● TASK DESCRIPTION:
Within the lines below, find those that hold the string "zinh" and copy each one.

● AVAILABLE RECORDS:
○ ○ ○

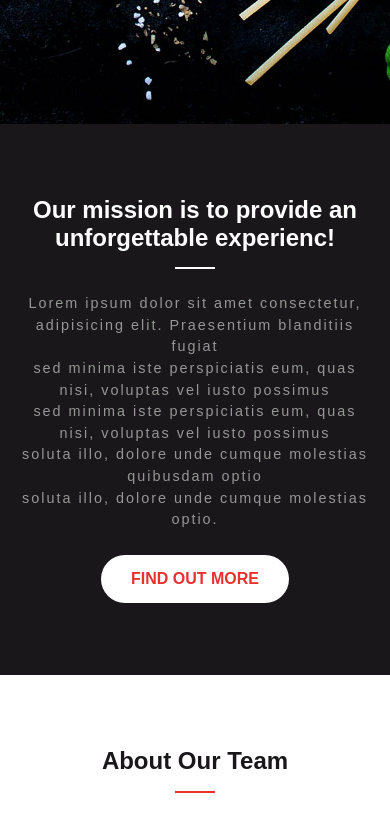
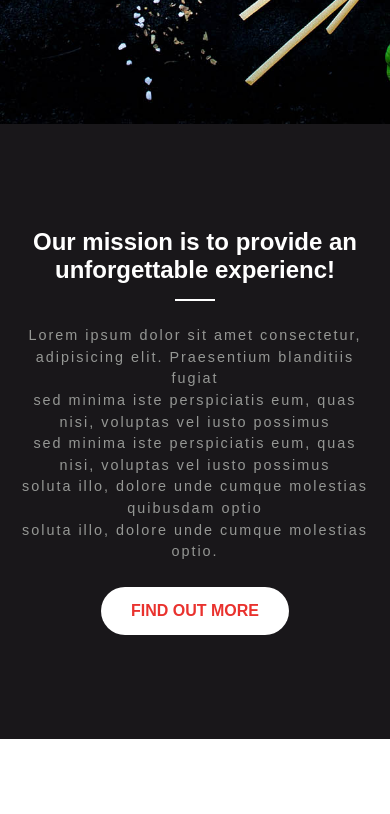
Before and after one commit to Asmaabdulsalam-zone/F-w-template, a plain HTML site: page index.html in a window 390 px wide. Shown: the part 720-1534 px from the top of the page. Drawn offline with Linux system fonts and the light colour scheme; a script that the page names is missing.

Commit message:
forth commit

```diff
--- a/css/main.css
+++ b/css/main.css
@@ -344,7 +344,7 @@ header {
     font-size: 0.8rem; }
 
   .item-position, .need, .service, .download, .in_touch {
-    padding: 4.5rem 0; }
+    padding: 6 rem 0; }
 
   header {
     text-align: center;
```
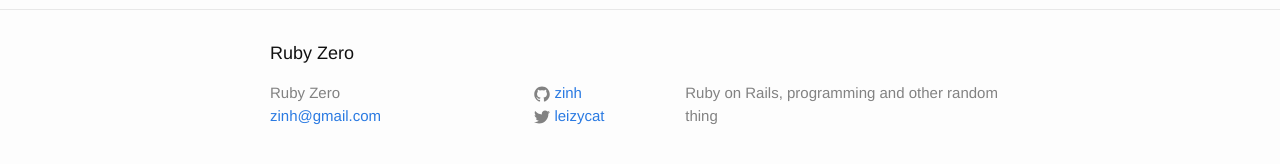
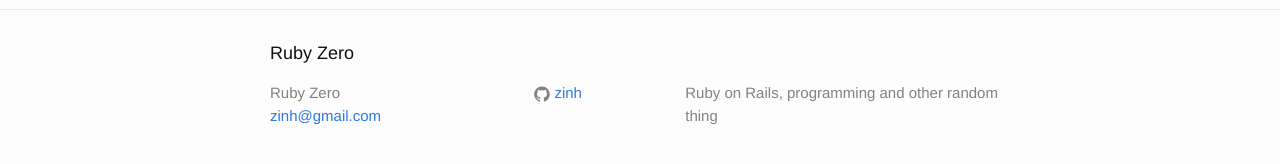
Before and after one commit to zinh/zinh.github.io, a Jekyll site: the page built from index.html, in a window 1280 px wide. Shown: the part 350-514 px from the top of the page. Built offline with Jekyll 4.4.1, drawn with Linux system fonts in a browser that asks for light colours.

Commit message:
remove twitter

```diff
--- a/_config.yml
+++ b/_config.yml
@@ -5,7 +5,6 @@ description: > # this means to ignore newlines until "baseurl:"
   Ruby on Rails, programming and other random thing
 baseurl: "" # the subpath of your site, e.g. /blog/
 url: "http://kin9.github.io" # the base hostname & protocol for your site
-twitter_username: leizycat
 github_username:  zinh
 
 # Build settings
```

○ ○ ○

● RESPONSE BELOW:
Before and after one commit to zinh/zinh.github.io, a Jekyll site: the page built from index.html, in a window 1280 px wide. Shown: the part 350-514 px from the top of the page. Built offline with Jekyll 4.4.1, drawn with Linux system fonts in a browser that asks for light colours.
 github_username:  zinh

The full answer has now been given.